“I’m the fourth-generation owner of our facility and we’re in our 10th decade. We’ve seen a lot of changes, and we’re going to see more. I’ve looked at the other programs offered by the manufacturers in our industry, and I believe AkzoNobel is the only program that is out there with a dedicated staff to help with business development. They are not a paint rep first and talk about business development second [company]. I think that’s what is unique about what they offer through Acoat. Over the years, I’ve found the interaction with other shop owners has been very beneficial to our family business. The meetings foster ideas you probably wouldn’t have been exposed to by just staying inside your own sphere of influence that you have locally. It can force you to broaden your horizons a little bit and give you exposure to those new ideas. AkzoNobel has brought things to the table several different times that have been game-changers. They are directly focused on having people there who can help you drive your business.”


John P Stegenga Jr., vice president and co-owner of Woodcock Auto Body in Washingtonville, NY, has been studying and implementing the repair planning process with the support of AkzoNobel staff for the past few years. 

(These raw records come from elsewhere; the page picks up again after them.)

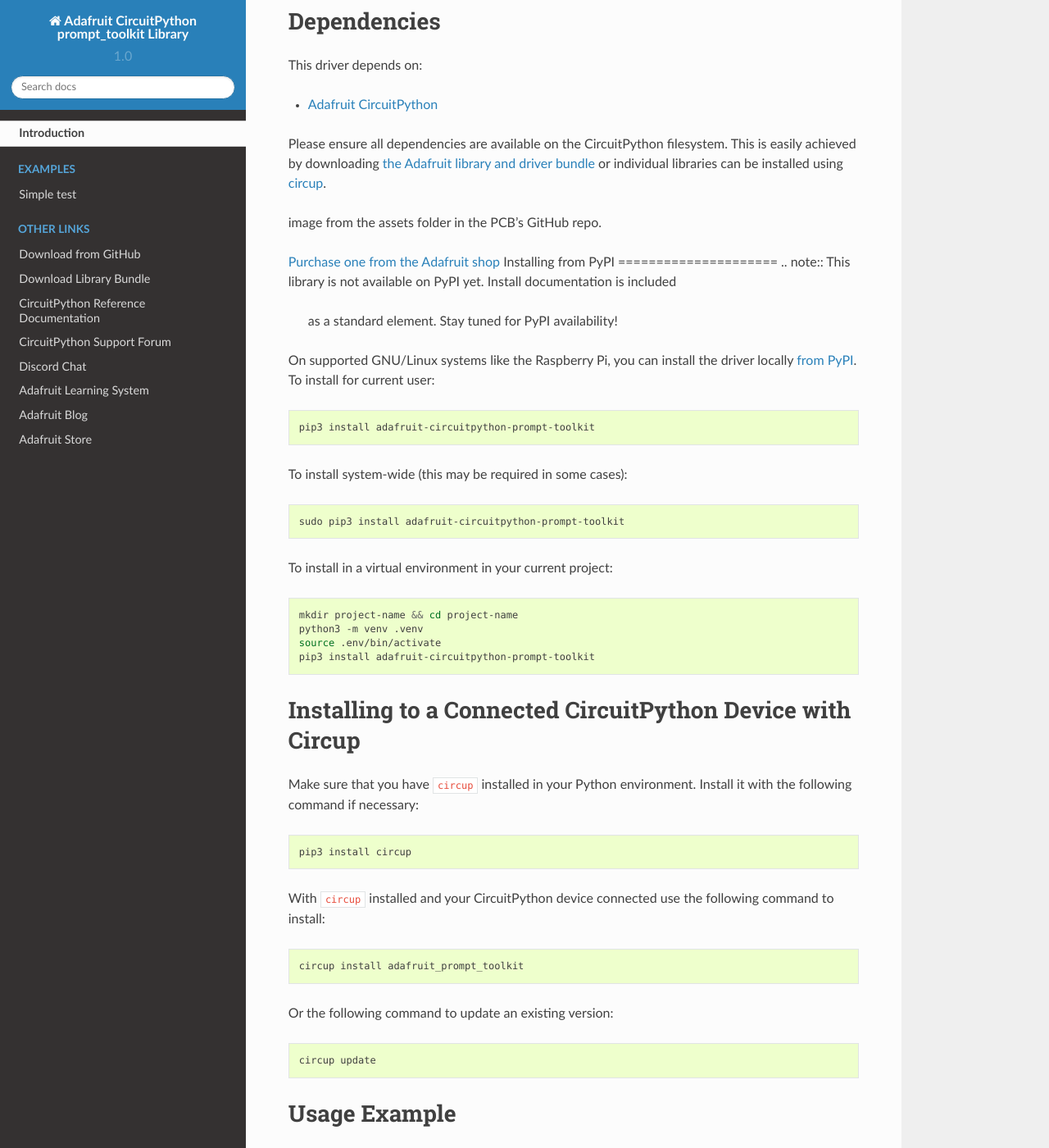
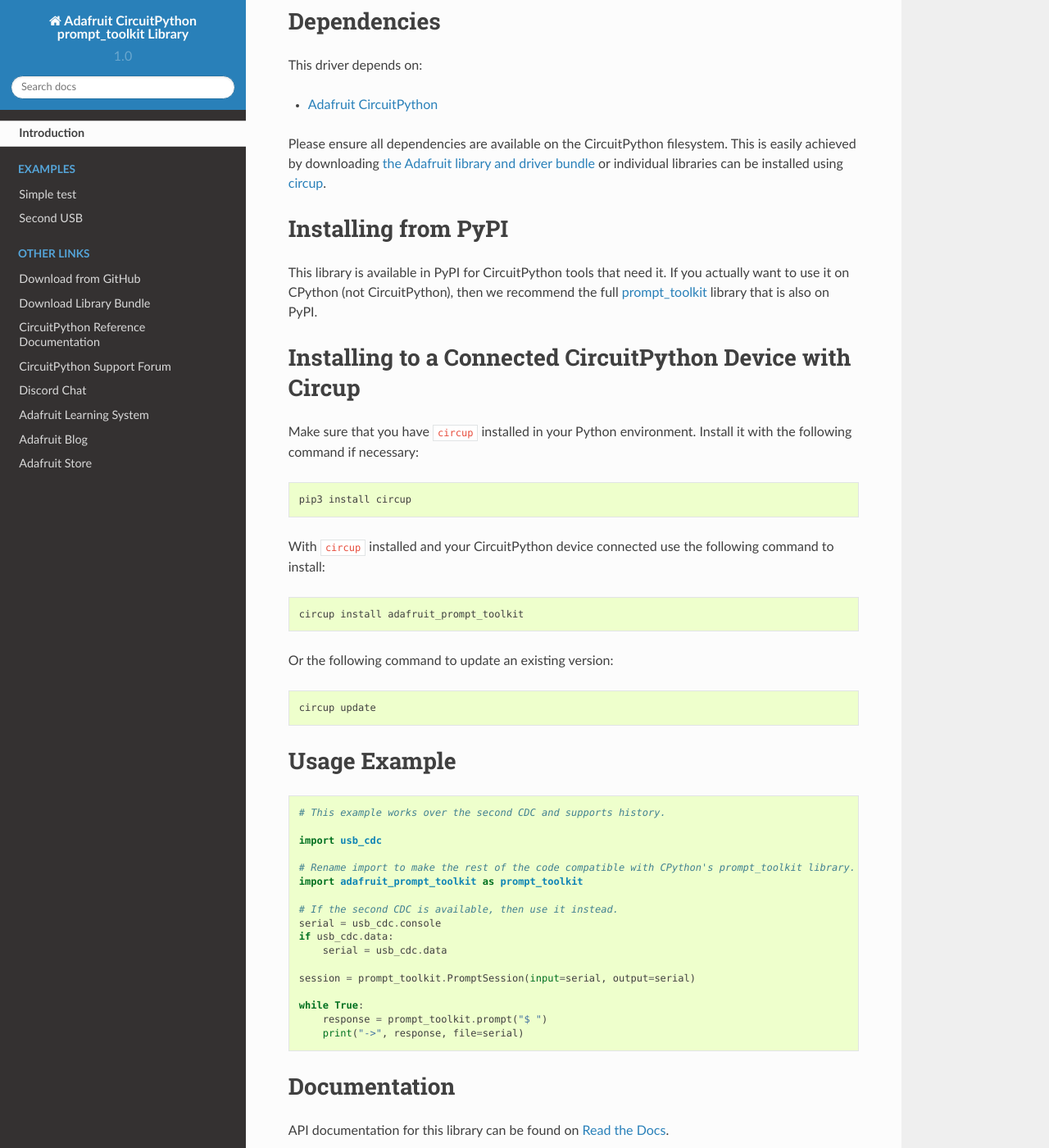
Before and after one commit to adafruit/Adafruit_CircuitPython_Prompt_Toolkit, a Sphinx documentation site: the page built from docs/index.rst, in a window 1280 px wide and 1400 px high, scrolled down 245 px. Shown: the whole window at 82% size. Built offline with Sphinx 7.4.7 and the Read the Docs theme 2.0.0, drawn with Linux system fonts in a browser that asks for light colours; some of the changed text lies outside the part shown.

Commit message:
Doc update

```diff
--- a/README.rst
+++ b/README.rst
@@ -21,7 +21,7 @@
     :target: https://github.com/psf/black
     :alt: Code Style: Black
 
-Slimmed down implementation of prompt_toolkit for CircuitPython
+Slimmed down implementation of `prompt_toolkit <https://github.com/prompt-toolkit/python-prompt-toolkit>`_ for CircuitPython
 
 
 Dependencies
@@ -36,39 +36,13 @@
 or individual libraries can be installed using
 `circup <https://github.com/adafruit/circup>`_.
 
-.. todo:: Describe the Adafruit product this library works with. For PCBs, you can also add the
-image from the assets folder in the PCB's GitHub repo.
-
-`Purchase one from the Adafruit shop <http://www.adafruit.com/products/>`_
 Installing from PyPI
 =====================
-.. note:: This library is not available on PyPI yet. Install documentation is included
-   as a standard element. Stay tuned for PyPI availability!
 
-.. todo:: Remove the above note if PyPI version is/will be available at time of release.
-
-On supported GNU/Linux systems like the Raspberry Pi, you can install the driver locally `from
-PyPI <https://pypi.org/project/adafruit-circuitpython-prompt-toolkit/>`_.
-To install for current user:
-
-.. code-block:: shell
-
-    pip3 install adafruit-circuitpython-prompt-toolkit
-
-To install system-wide (this may be required in some cases):
-
-.. code-block:: shell
-
-    sudo pip3 install adafruit-circuitpython-prompt-toolkit
-
-To install in a virtual environment in your current project:
-
-.. code-block:: shell
-
-    mkdir project-name && cd project-name
-    python3 -m venv .venv
-    source .env/bin/activate
-    pip3 install adafruit-circuitpython-prompt-toolkit
+This library is available in PyPI for CircuitPython tools that need it. If you
+actually want to use it on CPython (not CircuitPython), then we recommend the
+full `prompt_toolkit <https://github.com/prompt-toolkit/python-prompt-toolkit>`_
+library that is also on PyPI.
 
 Installing to a Connected CircuitPython Device with Circup
 ==========================================================
@@ -96,8 +70,25 @@
 Usage Example
 =============
 
-.. todo:: Add a quick, simple example. It and other examples should live in the
-examples folder and be included in docs/examples.rst.
+.. code-block:: python
+
+    # This example works over the second CDC and supports history.
+
+    import usb_cdc
+
+    # Rename import to make the rest of the code compatible with CPython's prompt_toolkit library.
+    import adafruit_prompt_toolkit as prompt_toolkit
+
+    # If the second CDC is available, then use it instead.
+    serial = usb_cdc.console
+    if usb_cdc.data:
+        serial = usb_cdc.data
+
+    session = prompt_toolkit.PromptSession(input=serial, output=serial)
+
+    while True:
+        response = prompt_toolkit.prompt("$ ")
+        print("->", response, file=serial)
 
 Documentation
 =============
--- a/docs/examples.rst
+++ b/docs/examples.rst
@@ -1,8 +1,29 @@
 Simple test
 ------------
 
-Ensure your device works with this simple test.
+Ensure the library works with this simple test.
 
 .. literalinclude:: ../examples/prompt_toolkit_simpletest.py
     :caption: examples/prompt_toolkit_simpletest.py
     :linenos:
+
+Second USB
+----------
+
+Use the library over a second USB CDC serial connection. `boot.py` must include
+`usb_cdc.enable(console=True, data=True)`. `console` can be `False`.
+
+Example "boot.py":
+
+.. code-block:: python
+
+    import usb_cdc
+
+    # Enable console and data
+    usb_cdc.enable(console=True, data=True)
+
+Example "code.py":
+
+.. literalinclude:: ../examples/prompt_toolkit_second_cdc.py
+    :caption: examples/prompt_toolkit_second_cdc.py
+    :linenos:
--- a/docs/index.rst
+++ b/docs/index.rst
@@ -24,14 +24,8 @@
 .. toctree::
     :caption: Tutorials
 
-.. todo:: Add any Learn guide links here. If there are none, then simply delete this todo and leave
-    the toctree above for use later.
-
 .. toctree::
     :caption: Related Products
-
-.. todo:: Add any product links here. If there are none, then simply delete this todo and leave
-    the toctree above for use later.
 
 .. toctree::
     :caption: Other Links
```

“The process has revolutionized our business. The PCE method of thinking has been the biggest game-changer for us. It is more of a journey to adapt such processes to our shop and takes years. Our decision to join the Acoat program and also our selection of a paint provider was based first on how a paint company would help grow our business through training, and second the quality of the product. Although we are focused on the best financial margins with our paint selection, we are more focused on the constant support and coaching that we receive from the AkzoNobel team and our Acoat group meeting partners. Attending the meetings two times a year gives us the time to get away from the shop to work on our business while also allowing us to spend time with like-minded shop owners [and build] strong peer relationships in a non-competitive environment. This environment allows you to open up and share numbers (confidentially) with no fear of a local competitor trying to find your secret sauce."